Dr. Julia Weinkauf Reflects on Physician Exchange in India
Each day I get up, go to work and do the best I can at being a physician Anesthesiologist and educator. I’m not unprepared- in my toolbox are my years of education, training, and experience. I also work side by side with other colleagues who have similarly resource-rich, long years of preparation, all of us thus armed to feel confident that we can capably do our job managing people’s health and lives, and teaching others to do it as well. But what if you weren’t so prepared? A little thought experiment:
What if there were 8 of you responsible for 200 students, both in the classroom and the hospital, as well as patients to care for? What if you’d had no formal specialty training to do the job you were expected to do? What if there was a real chance that an explosion would happen in your city today? Do you think you’d feel “burn-out?” Do you think you’d feel a high degree of “wellness?”
But you go to work anyway, and you also do the best you can. These are the conditions under which Anesthesiologists at the Kabul University of Medical Sciences (KUMS) work and teach. They aren’t in the military or the government or embracing a calling to do charitable work in extreme conditions. They just get up and go to work and take care of their families but in a clinical and educational resource vacuum I think we can’t imagine.
The University of Minnesota Department of Anesthesiology is engaging in a project to assist these deserving educators. As part of a USAID sub-grant awarded to the School of Nursing which also includes collaboration with faculty in Midwifery, Medical Lab Science, and Dentistry, we will host a series of exchanges for Afghan Anesthesiologists to be held in locations around the world throughout 2018. We will do our best to help them become better Anesthesiologists, better teachers, better consumers of information, and also to have better access to educational resources.
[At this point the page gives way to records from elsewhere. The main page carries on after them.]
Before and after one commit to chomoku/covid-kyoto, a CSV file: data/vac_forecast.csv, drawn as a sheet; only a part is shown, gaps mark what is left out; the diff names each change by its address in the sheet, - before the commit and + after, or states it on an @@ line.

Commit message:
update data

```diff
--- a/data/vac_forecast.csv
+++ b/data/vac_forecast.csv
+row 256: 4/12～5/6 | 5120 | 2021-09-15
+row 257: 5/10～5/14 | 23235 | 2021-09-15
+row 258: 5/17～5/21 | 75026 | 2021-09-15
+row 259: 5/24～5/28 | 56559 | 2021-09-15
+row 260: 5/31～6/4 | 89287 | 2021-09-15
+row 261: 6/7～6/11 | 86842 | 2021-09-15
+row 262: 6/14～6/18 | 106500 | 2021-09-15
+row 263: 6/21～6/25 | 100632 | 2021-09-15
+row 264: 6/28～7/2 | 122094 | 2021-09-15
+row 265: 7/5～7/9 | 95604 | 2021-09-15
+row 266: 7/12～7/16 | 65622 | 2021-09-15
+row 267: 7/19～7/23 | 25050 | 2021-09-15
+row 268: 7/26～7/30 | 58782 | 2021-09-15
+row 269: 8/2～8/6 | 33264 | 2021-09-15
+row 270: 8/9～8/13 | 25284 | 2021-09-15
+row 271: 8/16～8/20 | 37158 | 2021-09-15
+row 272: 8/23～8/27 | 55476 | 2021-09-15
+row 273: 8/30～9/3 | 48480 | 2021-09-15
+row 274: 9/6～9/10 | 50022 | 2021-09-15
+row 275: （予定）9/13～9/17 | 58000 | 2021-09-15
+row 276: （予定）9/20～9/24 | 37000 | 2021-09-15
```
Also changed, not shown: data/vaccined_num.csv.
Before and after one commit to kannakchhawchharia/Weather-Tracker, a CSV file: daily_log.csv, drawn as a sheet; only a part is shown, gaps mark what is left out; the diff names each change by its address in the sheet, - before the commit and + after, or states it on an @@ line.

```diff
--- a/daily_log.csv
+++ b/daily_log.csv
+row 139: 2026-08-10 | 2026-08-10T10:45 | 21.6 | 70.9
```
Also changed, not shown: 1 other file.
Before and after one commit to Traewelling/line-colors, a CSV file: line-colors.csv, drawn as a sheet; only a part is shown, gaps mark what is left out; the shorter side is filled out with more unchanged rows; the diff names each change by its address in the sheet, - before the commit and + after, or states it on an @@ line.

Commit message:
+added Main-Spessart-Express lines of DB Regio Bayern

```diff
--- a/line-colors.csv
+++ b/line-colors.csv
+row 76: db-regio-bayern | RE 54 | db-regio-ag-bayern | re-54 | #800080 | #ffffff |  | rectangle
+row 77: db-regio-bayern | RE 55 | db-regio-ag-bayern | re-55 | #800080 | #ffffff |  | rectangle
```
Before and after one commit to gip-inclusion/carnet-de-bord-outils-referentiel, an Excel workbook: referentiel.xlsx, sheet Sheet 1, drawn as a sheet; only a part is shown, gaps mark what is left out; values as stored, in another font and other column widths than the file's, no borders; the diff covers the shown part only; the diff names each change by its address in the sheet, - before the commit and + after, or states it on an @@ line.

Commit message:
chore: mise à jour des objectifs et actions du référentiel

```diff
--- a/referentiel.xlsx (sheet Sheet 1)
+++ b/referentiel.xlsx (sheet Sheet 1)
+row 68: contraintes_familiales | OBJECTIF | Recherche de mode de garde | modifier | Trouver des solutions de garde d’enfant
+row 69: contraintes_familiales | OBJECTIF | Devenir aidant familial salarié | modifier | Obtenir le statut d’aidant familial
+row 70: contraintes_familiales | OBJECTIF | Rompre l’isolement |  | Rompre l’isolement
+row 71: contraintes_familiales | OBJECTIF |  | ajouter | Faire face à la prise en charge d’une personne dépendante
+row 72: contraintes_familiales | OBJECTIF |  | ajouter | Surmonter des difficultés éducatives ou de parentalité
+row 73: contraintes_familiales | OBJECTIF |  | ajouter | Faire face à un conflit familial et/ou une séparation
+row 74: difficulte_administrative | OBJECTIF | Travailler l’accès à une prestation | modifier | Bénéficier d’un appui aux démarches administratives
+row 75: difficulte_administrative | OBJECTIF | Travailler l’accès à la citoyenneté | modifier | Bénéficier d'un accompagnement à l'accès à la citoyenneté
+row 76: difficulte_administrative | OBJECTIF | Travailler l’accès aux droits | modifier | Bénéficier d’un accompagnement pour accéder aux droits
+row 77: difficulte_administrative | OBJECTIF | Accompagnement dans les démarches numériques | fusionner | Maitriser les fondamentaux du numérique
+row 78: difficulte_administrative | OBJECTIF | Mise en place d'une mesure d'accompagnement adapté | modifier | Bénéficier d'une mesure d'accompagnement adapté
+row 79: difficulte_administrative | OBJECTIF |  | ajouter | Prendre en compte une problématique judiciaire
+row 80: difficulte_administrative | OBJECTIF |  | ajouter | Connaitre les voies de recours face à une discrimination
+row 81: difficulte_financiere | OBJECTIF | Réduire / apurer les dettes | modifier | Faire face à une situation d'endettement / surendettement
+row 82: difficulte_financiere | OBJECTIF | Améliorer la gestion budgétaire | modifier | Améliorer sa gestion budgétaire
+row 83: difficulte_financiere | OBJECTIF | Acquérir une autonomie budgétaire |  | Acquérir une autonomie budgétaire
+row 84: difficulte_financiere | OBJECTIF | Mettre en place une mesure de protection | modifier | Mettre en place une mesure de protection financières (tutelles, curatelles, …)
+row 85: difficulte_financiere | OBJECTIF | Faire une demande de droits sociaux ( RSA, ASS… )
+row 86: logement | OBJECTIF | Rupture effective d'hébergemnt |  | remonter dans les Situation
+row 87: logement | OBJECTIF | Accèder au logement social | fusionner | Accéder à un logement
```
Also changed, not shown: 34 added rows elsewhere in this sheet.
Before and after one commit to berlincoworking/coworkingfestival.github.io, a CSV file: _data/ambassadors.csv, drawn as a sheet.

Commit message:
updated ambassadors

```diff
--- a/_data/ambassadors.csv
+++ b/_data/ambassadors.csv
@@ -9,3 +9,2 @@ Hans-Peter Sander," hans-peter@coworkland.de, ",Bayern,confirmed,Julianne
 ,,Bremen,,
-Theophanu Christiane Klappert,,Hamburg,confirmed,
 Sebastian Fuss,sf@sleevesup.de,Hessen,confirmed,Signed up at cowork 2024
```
The first exchange was held in January in Manipal, India, focusing on teaching techniques, simulation, and acute peri-operative events. Already, our Afghan colleagues have put the equipment and skills to good use, hosting a Basic Life Support and intubation skills course for their students in Kabul. The next exchange will be held in Kigali, Rwanda in May, and will be a joint collaboration with Midwifery on safe obstetrics practices.
The project also includes over-arching goals of faculty development, syllabus revision and instructional design, which are woven into the subjects of each exchange.
We have high hopes for the outcomes of this project, though the time is short. As always, though, the small satisfactions are the best, like this email from Dr. Fahima after their return to Kabul describing her students training on the equipment that was sent with them: “If you were with us you could see how happy the [students] were, for working [with the] monekans [simulation mannequins]. They have a lot of interest they said to me…thanks from you.”
-Julia L Weinkauf, MD
The collaborative project is funded by a $1.2 million sub-award grant from FHI360, a large global development organization funded by the US Agency for International Development (USAID) to implement a 5-year, $96 million initiative strengthening higher education in Afghanistan.
Carolyn Porta, PhD, MPH, RN, Assistant Professor and Director of Global Health for the University of Minnesota School of Nursing is the local principal investigator for the sub-grant. She can be contacted via email at firstname.lastname@example.org.